We have previous stories on the problems this airport faced with wind shear. The first commercial test flight was undertaken by South Africa’s Comair, using a British Airways branded 737NG. That did no go well as the cross winds made the landing on the island unexpectedly difficult. But that was in April, by December a new solution emerged.
We anticipated that the success of the Embraer flights to and from the island were going to show the way forward. The lighter Embraer E-Jet would enable the island to be connected to South Africa again. This would then enable people to easily transit from Johannesburg to the UK.

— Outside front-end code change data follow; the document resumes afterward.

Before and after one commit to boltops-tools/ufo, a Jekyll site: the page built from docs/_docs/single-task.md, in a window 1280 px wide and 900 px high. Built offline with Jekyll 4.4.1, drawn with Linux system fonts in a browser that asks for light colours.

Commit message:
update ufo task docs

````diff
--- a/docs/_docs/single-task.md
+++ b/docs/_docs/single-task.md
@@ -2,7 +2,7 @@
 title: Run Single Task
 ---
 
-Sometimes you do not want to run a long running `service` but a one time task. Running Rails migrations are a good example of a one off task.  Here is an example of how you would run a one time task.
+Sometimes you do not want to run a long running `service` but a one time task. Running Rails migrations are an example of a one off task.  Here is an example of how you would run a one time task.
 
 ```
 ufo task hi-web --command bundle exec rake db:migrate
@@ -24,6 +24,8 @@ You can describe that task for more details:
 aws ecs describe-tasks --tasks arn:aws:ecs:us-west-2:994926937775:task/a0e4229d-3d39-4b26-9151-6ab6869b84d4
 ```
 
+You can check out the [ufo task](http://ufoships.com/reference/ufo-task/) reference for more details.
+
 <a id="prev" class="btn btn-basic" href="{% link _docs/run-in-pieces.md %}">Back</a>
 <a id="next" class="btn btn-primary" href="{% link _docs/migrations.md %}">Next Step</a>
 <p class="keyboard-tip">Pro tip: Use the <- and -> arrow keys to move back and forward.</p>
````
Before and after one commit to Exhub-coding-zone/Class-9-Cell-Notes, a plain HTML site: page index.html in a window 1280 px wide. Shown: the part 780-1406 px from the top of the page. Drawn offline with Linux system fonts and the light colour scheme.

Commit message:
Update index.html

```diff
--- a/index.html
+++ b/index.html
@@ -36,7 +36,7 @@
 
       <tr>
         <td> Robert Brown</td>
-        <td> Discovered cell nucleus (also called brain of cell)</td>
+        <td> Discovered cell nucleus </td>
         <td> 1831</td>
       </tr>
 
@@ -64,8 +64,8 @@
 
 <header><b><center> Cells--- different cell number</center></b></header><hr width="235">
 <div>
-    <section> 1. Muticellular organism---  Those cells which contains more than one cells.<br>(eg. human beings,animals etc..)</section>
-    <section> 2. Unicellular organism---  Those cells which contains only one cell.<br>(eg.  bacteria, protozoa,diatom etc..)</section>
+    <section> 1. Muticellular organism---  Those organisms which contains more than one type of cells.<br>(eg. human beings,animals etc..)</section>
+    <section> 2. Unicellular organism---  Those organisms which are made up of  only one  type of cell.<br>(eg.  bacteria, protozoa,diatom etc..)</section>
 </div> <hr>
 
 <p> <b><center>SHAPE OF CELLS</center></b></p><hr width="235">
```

Today we understand that SA Airlink has signed a three-year deal to provide scheduled services to St. Helena using their Embraer E-190. The island has been waiting since May 2016 for air service to start. The proposed flight will occur weekly, from Johannesburg to St. Helena with a tech stop in Windhoek, Namibia. Total flight time will be six and a quarter hours – the Windhoek stop is included and should be 30 minutes to refuel for the long over water leg. The plan is for these flights to start in October.
SA Airlink acquired E-190s from NAC earlier this year. The flight tests on the island by Embraer proved the E-190 to be the right aircraft. The willingness of SA Airlink to take on this unusual flight will enable it to demonstrate a significant increase in capabilities.